======== Material for this task ========

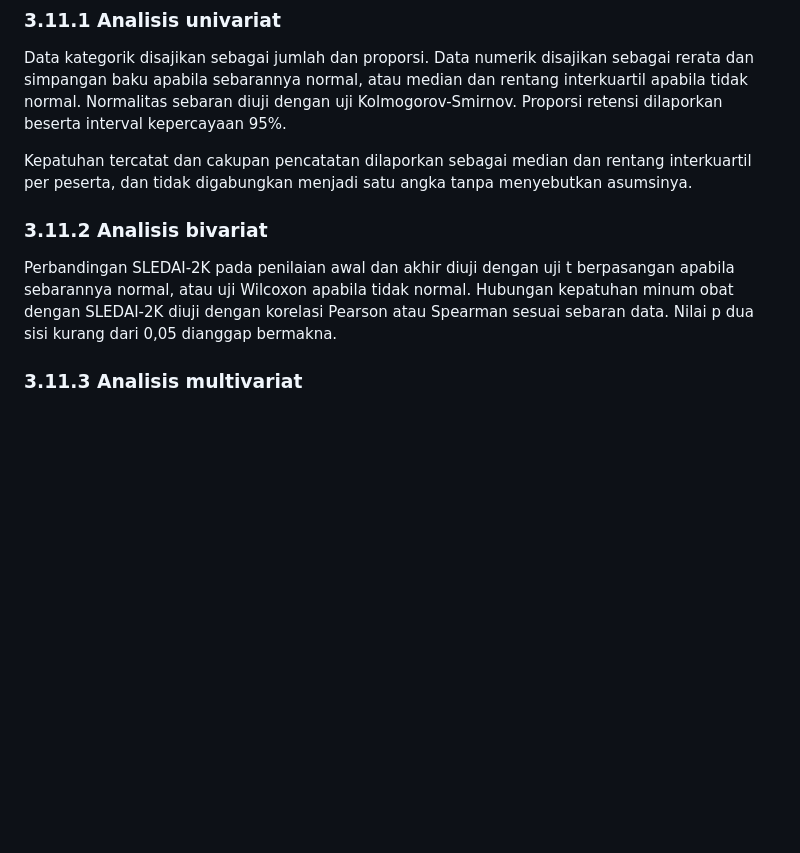
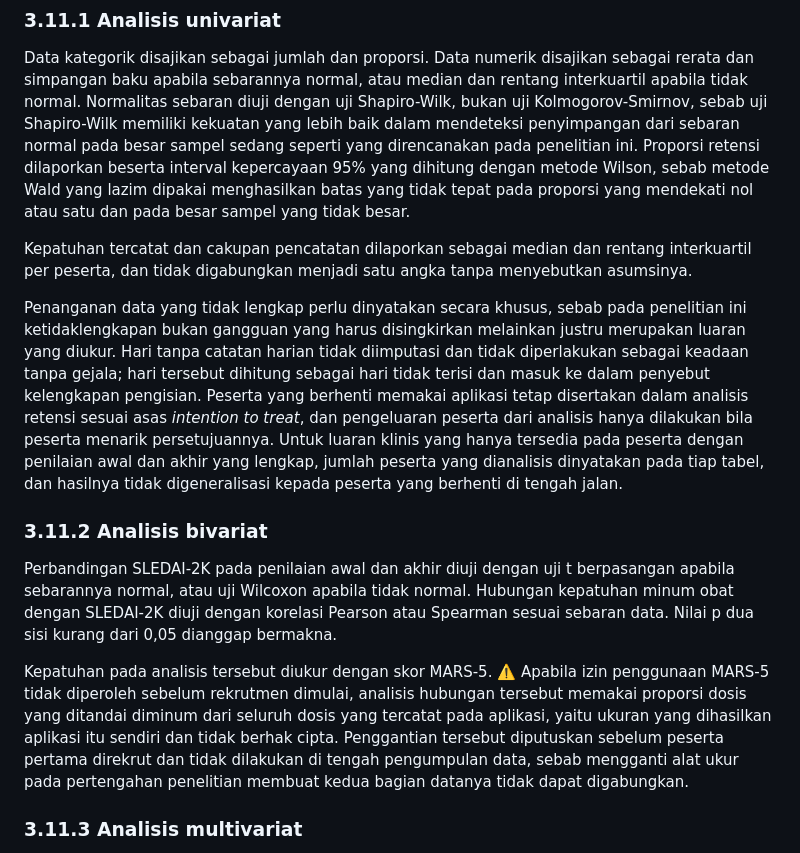
Before and after one commit to andireumato/teman-lupus, a Markdown page: penelitian/proposal.md, the part around one of its changes. Rendered like a GitHub page; blank space fills up the shorter version.

```diff
--- a/penelitian/proposal.md
+++ b/penelitian/proposal.md
@@ -866,11 +913,28 @@ Analisis dilakukan dengan perangkat lunak SPSS atau R.
 Data kategorik disajikan sebagai jumlah dan proporsi. Data numerik disajikan
 sebagai rerata dan simpangan baku apabila sebarannya normal, atau median dan
 rentang interkuartil apabila tidak normal. Normalitas sebaran diuji dengan uji
-Kolmogorov-Smirnov. Proporsi retensi dilaporkan beserta interval kepercayaan 95%.
+Shapiro-Wilk, bukan uji Kolmogorov-Smirnov, sebab uji Shapiro-Wilk memiliki
+kekuatan yang lebih baik dalam mendeteksi penyimpangan dari sebaran normal pada
+besar sampel sedang seperti yang direncanakan pada penelitian ini. Proporsi retensi dilaporkan beserta interval kepercayaan 95%
+yang dihitung dengan metode Wilson, sebab metode Wald yang lazim dipakai
+menghasilkan batas yang tidak tepat pada proporsi yang mendekati nol atau satu
+dan pada besar sampel yang tidak besar.
 
 Kepatuhan tercatat dan cakupan pencatatan dilaporkan sebagai median dan rentang
 interkuartil per peserta, dan tidak digabungkan menjadi satu angka tanpa
 menyebutkan asumsinya.
+
+Penanganan data yang tidak lengkap perlu dinyatakan secara khusus, sebab pada
+penelitian ini ketidaklengkapan bukan gangguan yang harus disingkirkan melainkan
+justru merupakan luaran yang diukur. Hari tanpa catatan harian tidak diimputasi
+dan tidak diperlakukan sebagai keadaan tanpa gejala; hari tersebut dihitung
+sebagai hari tidak terisi dan masuk ke dalam penyebut kelengkapan pengisian.
+Peserta yang berhenti memakai aplikasi tetap disertakan dalam analisis retensi
+sesuai asas *intention to treat*, dan pengeluaran peserta dari analisis hanya
+dilakukan bila peserta menarik persetujuannya. Untuk luaran klinis yang hanya
+tersedia pada peserta dengan penilaian awal dan akhir yang lengkap, jumlah
+peserta yang dianalisis dinyatakan pada tiap tabel, dan hasilnya tidak
+digeneralisasi kepada peserta yang berhenti di tengah jalan.
 
 ### 3.11.2 Analisis bivariat
 
@@ -879,6 +943,15 @@ berpasangan apabila sebarannya normal, atau uji Wilcoxon apabila tidak normal.
 Hubungan kepatuhan minum obat dengan SLEDAI-2K diuji dengan korelasi Pearson atau
 Spearman sesuai sebaran data. Nilai p dua sisi kurang dari 0,05 dianggap
 bermakna.
+
+Kepatuhan pada analisis tersebut diukur dengan skor MARS-5. **⚠️** Apabila izin
+penggunaan MARS-5 tidak diperoleh sebelum rekrutmen dimulai, analisis hubungan
+tersebut memakai proporsi dosis yang ditandai diminum dari seluruh dosis yang
+tercatat pada aplikasi, yaitu ukuran yang dihasilkan aplikasi itu sendiri dan
+tidak berhak cipta. Penggantian tersebut diputuskan sebelum peserta pertama
+direkrut dan tidak dilakukan di tengah pengumpulan data, sebab mengganti alat
+ukur pada pertengahan penelitian membuat kedua bagian datanya tidak dapat
+digabungkan.
 
 ### 3.11.3 Analisis multivariat
 
```
Also changed, not shown: other parts of penelitian/proposal.md (+60 -13 lines).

========

Work out the number of lines in the entries above that hold the word "dengan", giving the number without comment.

Solution for this problem » 6